East Gate Entry Symbolism
Native peoples have always recounted history through the art of storytelling. Sometimes this was conveyed through oral traditions, other times important lessons or occasions were recorded in petroglyphs, incorporated into weavings, pottery and beadwork designs. This pre-writing could be easily interpreted by those capable of reading this visual language. The East Gate Entry continues this storytelling tradition with the stone walls welcoming and guiding guests into the cultural center experience.
Tribute to Removals
The stones are a tribute to those indigenous to the geographic region now known as Oklahoma and honors ancestors who made the courageous journey from tribal homelands throughout North America to “Indian Territory.” The variation in stones serves as a metaphor for the distinction amongst nations who were removed to this place.
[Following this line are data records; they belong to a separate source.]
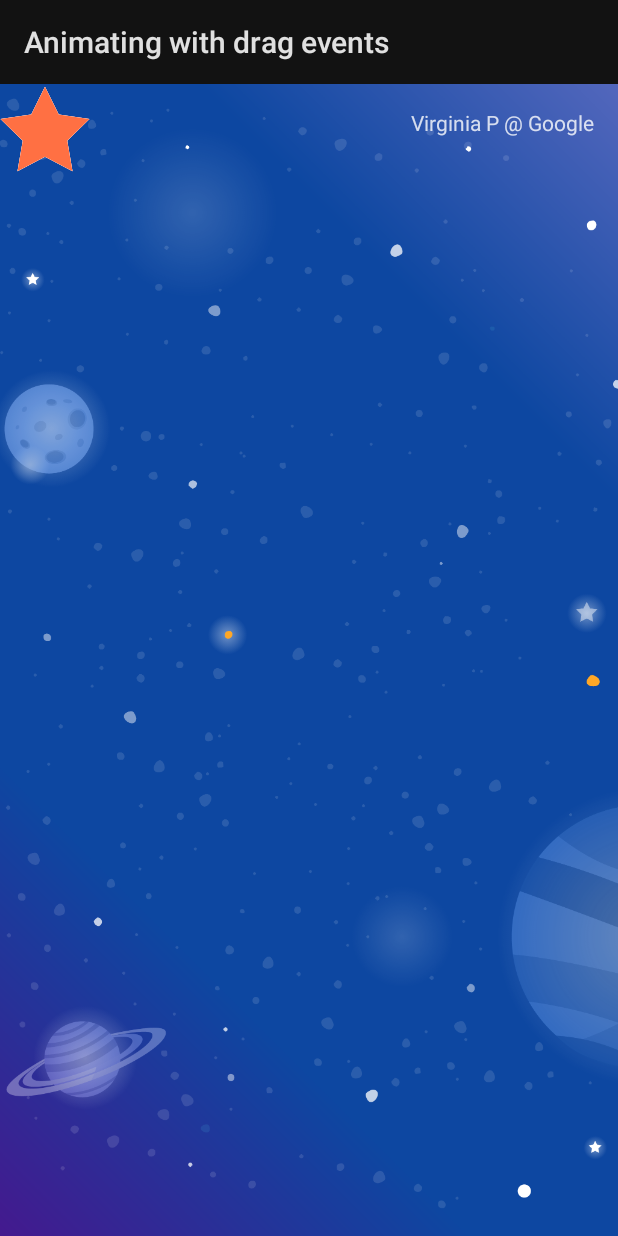
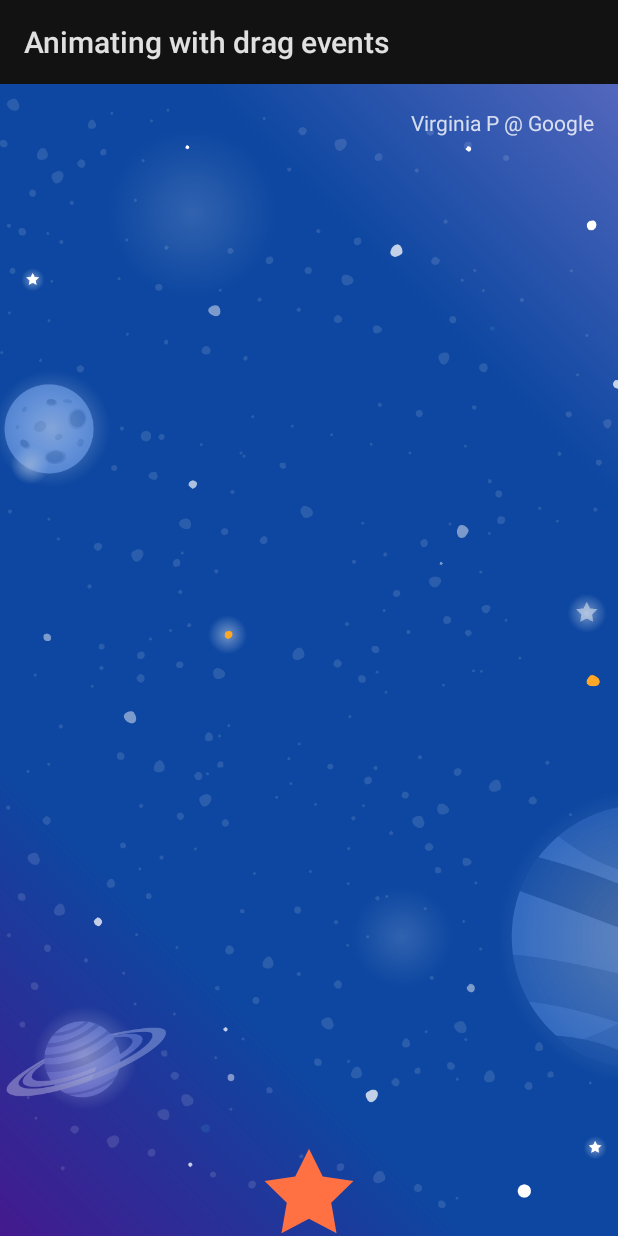
Before and after one commit to dannyboy2327/MotionLayout, an Android app: the Step2Activity screen opened directly, with no data from a screen before it, on a phone screen of 412 x 824 dp. Run offline under Robolectric (Android 15) with nearby library versions, the phone set to English and light mode, and no system bars.

Commit message:
feat: added constraintSets and a onSwipe to transition

```diff
--- a/app/src/main/res/xml/step2.xml
+++ b/app/src/main/res/xml/step2.xml
@@ -22,15 +22,68 @@
             app:constraintSetStart="@+id/start"
             app:constraintSetEnd="@+id/end">
         <!-- TODO add OnSwipe tag -->
+        <OnSwipe
+            app:touchAnchorId="@drawable/ic_moon"/>
     </Transition>
 
     <!-- Constraints to apply at the start of the animation -->
     <ConstraintSet android:id="@+id/start">
         <!-- TODO apply starting constraints -->
+        <Constraint
+            android:id="@+id/red_star"
+            android:layout_width="wrap_content"
+            android:layout_height="wrap_content"
+            app:layout_constraintStart_toStartOf="parent"
+            app:layout_constraintEnd_toEndOf="parent"
+            app:layout_constraintBottom_toBottomOf="parent" />
+
+        <Constraint
+            android:id="@+id/left_star"
+            android:layout_width="wrap_content"
+            android:layout_height="wrap_content"
+            android:alpha="0.0"
+            app:layout_constraintStart_toStartOf="parent"
+            app:layout_constraintEnd_toEndOf="parent"
+            app:layout_constraintBottom_toBottomOf="parent" />
+
+        <Constraint
+            android:id="@+id/right_star"
+            android:layout_width="wrap_content"
+            android:layout_height="wrap_content"
+            android:alpha="0.0"
+            app:layout_constraintStart_toStartOf="parent"
+            app:layout_constraintEnd_toEndOf="parent"
+            app:layout_constraintBottom_toBottomOf="parent" />
     </ConstraintSet>
 
     <!-- Constraints to apply at the end of the animation -->
     <ConstraintSet android:id="@+id/end">
         <!-- TODO apply ending constraints -->
+        <Constraint
+            android:id="@+id/left_star"
+            android:layout_width="wrap_content"
+            android:layout_height="wrap_content"
+            android:alpha="1.0"
+            app:layout_constraintHorizontal_chainStyle="packed"
+            app:layout_constraintStart_toStartOf="parent"
+            app:layout_constraintEnd_toStartOf="@id/red_star"
+            app:layout_constraintTop_toBottomOf="@id/credits" />
+
+        <Constraint
+            android:id="@+id/red_star"
+            android:layout_width="wrap_content"
+            android:layout_height="wrap_content"
+            app:layout_constraintStart_toEndOf="@id/left_star"
+            app:layout_constraintEnd_toStartOf="@id/right_star"
+            app:layout_constraintTop_toBottomOf="@id/credits" />
+
+        <Constraint
+            android:id="@+id/right_star"
+            android:layout_width="wrap_content"
+            android:layout_height="wrap_content"
+            android:alpha="1.0"
+            app:layout_constraintStart_toEndOf="@id/red_star"
+            app:layout_constraintEnd_toEndOf="parent"
+            app:layout_constraintTop_toBottomOf="@id/credits" />
     </ConstraintSet>
 </MotionScene>
```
As you pass through this powerful intersection of cultural importance, you will also marvel at the craftsmanship that distinguishes this poignant architectural tribute to the unprecedented convergence of 67 American Indian cultures in Oklahoma.
The Mesquabuck stone, characterized by its visible red and white strata, carries the name of the Potawatomi chief Mes’kwah-buk, whose name signifies the red color of the sky at sunrise and sunset. The Mesquabuck stone is from the Ouachita sediment of the Pennsylvanian Period, dating the stones back approximately 300 million years. Chosen for its splendor and durability, each stone holds a deep reverence honoring the ancestors of American Indian people in Oklahoma whose perseverance and resilience has enabled Native cultures to survive in Oklahoma as independent sovereign nations.
Alignment with Equinox
The East Gate entrance is a 113’ walk through two dramatic inclining stone walls rising to 40'. The East Gate align with the sunrise of the Vernal and Autumnal Equinoxes. The sun rises directly in the center of the gate on these astronomically significant days.